One final important point: Creativity turns out to be directly related to economic growth. Some theorists believe that creativity is THE dominant force in today’s economy and society. In his best selling book “The Rise of the Creative Class… and How it’s Transforming Work, Leisure, Community, & Everyday Life,” urbanologist Richard Florida points out that the number of people doing creative work has dramatically increased over the past century (Note: the Creative Class includes people who principally do creative work for a living — e.g. scientists, engineers, artists, musicians, designers, knowledge professionals, etc). In 1900, fewer than 10 percent of American workers were doing creative work. By 1980, the figure was still less than 20 percent. But by the turn of the new century, the Creative Class included over one third of the workforce. And its growth is still accelerating.

Florida says “The wealth generated by the creative sector is astounding: It accounts for nearly half of all wage and salary income in the U.S., $1.7 trillion dollars, as much as the manufacturing and service sectors combined.” Think, for example, of all the young high tech billionaires whose wealth has been generated by innovative software and computer designs. Yet we’ve barely begun to tap into our creative potential as a species, and human creativity is virtually a limitless resource.

Without going into the details of his argument, Florida’s research shows that cities where the Creative Class are drawn to live and work contain the “3Ts” needed for a modern growth economy: Technology (measured by innovation and high-tech industry concentration), Talent (measured by the numbers of creative people), and Tolerance (because places that are open and tolerant have an edge in attracting different kinds of people and generating new ideas). When you look at the list of cities that are at the top of his Creativity Index (based on the 3Ts), you find San Francisco, Seattle, Austin, Portland, Boston, Denver, Minneapolis… cities which are gay, immigrant and bohemian friendly. “The creative process flourishes in places that provide the broad ecosystem which nurtures and supports creativity and channels it into innovation, new firm formation and ultimately economic growth and rising living standards.” It’s where the better parties are… all over the world!

Communities that can attract the rapidly growing Creative Class will be the ones that lead us into the future, both socially and economically.
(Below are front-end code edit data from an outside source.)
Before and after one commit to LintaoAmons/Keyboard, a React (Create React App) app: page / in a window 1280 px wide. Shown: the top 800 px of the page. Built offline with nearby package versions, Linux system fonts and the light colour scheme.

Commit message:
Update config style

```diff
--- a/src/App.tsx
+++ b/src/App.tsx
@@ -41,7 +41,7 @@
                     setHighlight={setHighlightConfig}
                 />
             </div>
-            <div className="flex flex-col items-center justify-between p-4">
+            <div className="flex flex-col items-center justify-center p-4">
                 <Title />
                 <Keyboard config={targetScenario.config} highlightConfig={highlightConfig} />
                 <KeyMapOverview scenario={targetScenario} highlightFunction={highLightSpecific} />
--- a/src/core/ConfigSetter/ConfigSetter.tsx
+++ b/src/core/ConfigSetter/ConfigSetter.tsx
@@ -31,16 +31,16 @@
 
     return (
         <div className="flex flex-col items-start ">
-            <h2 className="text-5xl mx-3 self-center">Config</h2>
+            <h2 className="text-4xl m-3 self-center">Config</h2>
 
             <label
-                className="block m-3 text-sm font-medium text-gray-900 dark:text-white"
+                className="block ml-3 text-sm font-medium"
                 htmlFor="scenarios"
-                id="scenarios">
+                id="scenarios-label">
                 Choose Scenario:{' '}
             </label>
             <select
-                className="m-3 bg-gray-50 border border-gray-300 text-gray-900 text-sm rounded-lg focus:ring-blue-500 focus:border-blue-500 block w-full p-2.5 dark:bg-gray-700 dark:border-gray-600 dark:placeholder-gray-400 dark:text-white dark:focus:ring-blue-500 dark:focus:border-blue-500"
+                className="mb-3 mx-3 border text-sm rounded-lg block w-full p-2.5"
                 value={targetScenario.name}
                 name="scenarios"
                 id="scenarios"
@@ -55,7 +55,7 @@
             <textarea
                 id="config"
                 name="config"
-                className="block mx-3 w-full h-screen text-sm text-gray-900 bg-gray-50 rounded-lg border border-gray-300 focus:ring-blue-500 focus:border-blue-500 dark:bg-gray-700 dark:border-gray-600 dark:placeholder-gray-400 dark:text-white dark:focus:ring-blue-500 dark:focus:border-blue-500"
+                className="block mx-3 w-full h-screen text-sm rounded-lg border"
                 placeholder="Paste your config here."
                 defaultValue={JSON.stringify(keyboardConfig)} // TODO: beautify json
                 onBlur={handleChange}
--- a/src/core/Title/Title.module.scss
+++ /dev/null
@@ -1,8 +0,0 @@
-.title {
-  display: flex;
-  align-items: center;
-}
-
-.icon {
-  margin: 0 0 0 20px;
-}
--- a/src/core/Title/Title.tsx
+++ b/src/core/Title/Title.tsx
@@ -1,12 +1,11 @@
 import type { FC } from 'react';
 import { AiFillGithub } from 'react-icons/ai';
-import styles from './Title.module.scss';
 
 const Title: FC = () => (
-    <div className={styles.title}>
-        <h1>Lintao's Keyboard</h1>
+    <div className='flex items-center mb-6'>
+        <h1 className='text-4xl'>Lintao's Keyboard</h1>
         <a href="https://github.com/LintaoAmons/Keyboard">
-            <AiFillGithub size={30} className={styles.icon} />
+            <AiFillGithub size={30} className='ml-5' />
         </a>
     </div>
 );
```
In order to bring more people into the creative life, we need to think of creativity as a common good and maximize its development in the service of the whole world. And leaders will need to be art-full in creating work places and communities that maximize creative self-expression.  Using our newfound capacities for social networking and viral marketing, we can rapidly spread social inventions and cultural creativity, transforming our attitudes, values, beliefs, and behaviors in the direction of a more just and sustainable world.   

In summary, the dangers threatening life on earth are not visited upon us by any extraterrestrial power, satanic deities, or our preordained evil fate. They are “mind-made.” They arise from our own decisions, our own lifestyles, and our own relationships. And since they are made by the human mind, they can be unmade by the human mind. Therein lies our greatest hope: We have the power to change our minds. We have ready access to a plethora of psycho-technologies, creative group processes, and spiritual practices that can be used to catalyze a rapid change-of-mind, both individually and collectively. If we choose to pay attention to what matters most – raising healthy, happy future generations – then we will become the change we wish to see in the world. And we can have a good time doing it…

May it be so!